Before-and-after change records
.....
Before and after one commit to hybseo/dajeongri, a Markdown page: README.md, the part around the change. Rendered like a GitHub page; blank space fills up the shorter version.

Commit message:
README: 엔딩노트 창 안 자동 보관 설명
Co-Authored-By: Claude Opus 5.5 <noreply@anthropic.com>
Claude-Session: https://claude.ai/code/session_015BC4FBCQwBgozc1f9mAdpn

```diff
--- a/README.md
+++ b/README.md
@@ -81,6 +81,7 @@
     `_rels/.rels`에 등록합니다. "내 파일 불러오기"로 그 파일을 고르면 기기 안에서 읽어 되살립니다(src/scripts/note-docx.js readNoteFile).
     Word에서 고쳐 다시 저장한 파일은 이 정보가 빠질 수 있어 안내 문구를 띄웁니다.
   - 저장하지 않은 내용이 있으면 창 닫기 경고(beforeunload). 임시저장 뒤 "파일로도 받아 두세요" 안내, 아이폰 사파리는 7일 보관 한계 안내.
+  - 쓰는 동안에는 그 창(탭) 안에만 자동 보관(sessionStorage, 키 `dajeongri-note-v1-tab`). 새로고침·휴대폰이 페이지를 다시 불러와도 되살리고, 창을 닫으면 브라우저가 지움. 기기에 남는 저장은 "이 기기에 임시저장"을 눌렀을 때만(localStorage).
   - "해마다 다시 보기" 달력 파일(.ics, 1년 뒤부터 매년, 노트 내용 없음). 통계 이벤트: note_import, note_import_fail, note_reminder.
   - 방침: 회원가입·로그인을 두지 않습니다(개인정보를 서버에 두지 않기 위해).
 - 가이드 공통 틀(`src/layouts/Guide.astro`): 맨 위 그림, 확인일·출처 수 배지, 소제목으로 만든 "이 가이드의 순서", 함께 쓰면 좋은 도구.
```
.....
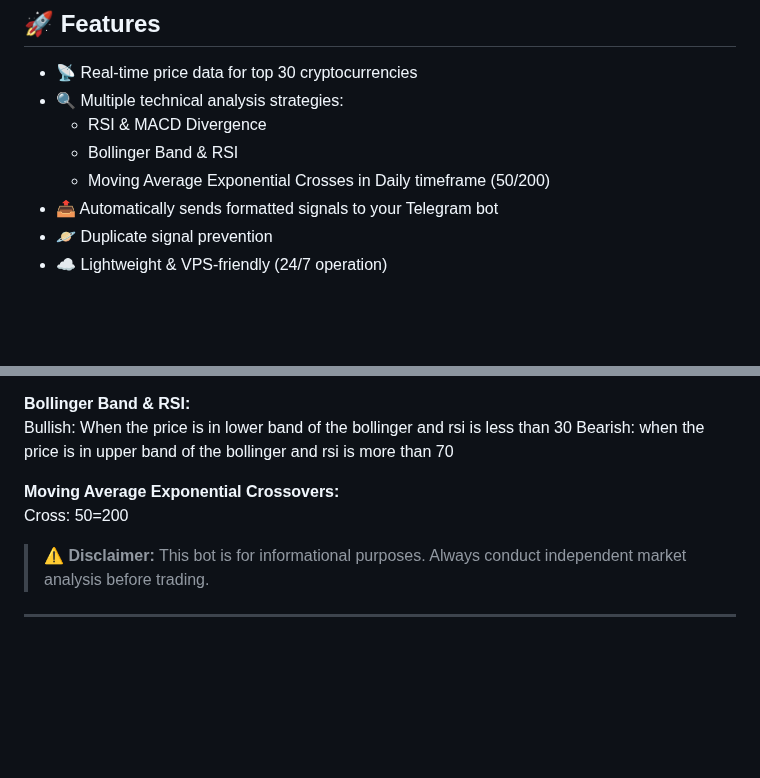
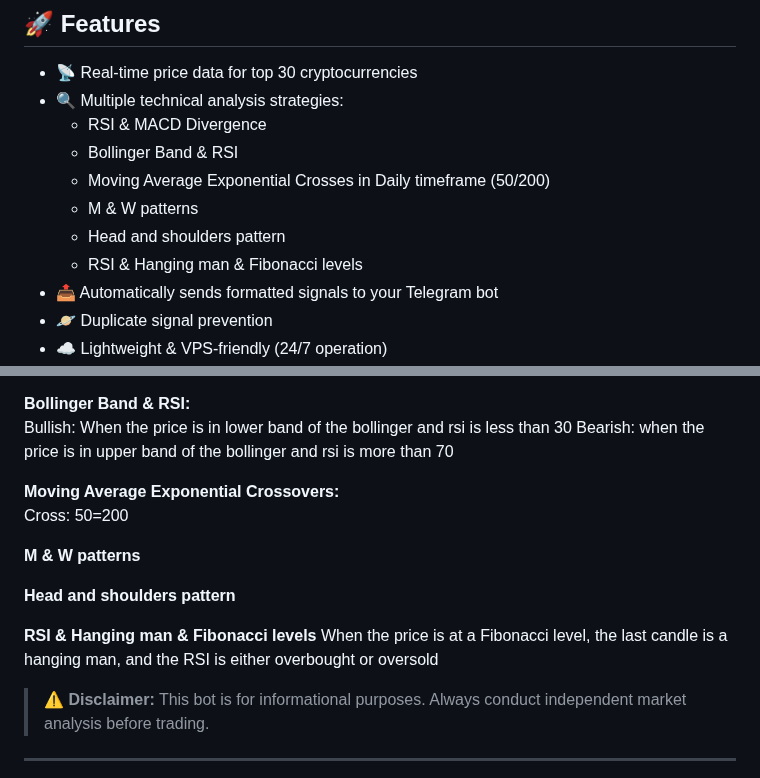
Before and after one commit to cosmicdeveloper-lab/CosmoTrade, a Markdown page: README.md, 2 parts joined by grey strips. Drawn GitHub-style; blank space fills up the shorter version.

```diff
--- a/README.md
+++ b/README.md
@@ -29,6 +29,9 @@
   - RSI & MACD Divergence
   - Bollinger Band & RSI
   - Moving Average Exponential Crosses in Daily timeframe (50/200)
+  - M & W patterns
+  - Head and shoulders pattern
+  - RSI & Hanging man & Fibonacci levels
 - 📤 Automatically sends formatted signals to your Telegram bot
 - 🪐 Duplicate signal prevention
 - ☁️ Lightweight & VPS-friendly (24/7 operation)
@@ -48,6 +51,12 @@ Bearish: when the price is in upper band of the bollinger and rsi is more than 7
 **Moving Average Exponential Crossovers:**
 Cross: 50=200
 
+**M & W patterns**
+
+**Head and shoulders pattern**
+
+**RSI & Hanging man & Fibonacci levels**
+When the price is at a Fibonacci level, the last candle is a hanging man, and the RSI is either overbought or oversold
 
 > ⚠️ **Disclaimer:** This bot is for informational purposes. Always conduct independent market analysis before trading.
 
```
.....
#### [TASK DIRECTIONS]
Your answer should consist of all lines above that include the string "shoulders".

#### [THE COMPLETED TASK]
+  - Head and shoulders pattern
+**Head and shoulders pattern**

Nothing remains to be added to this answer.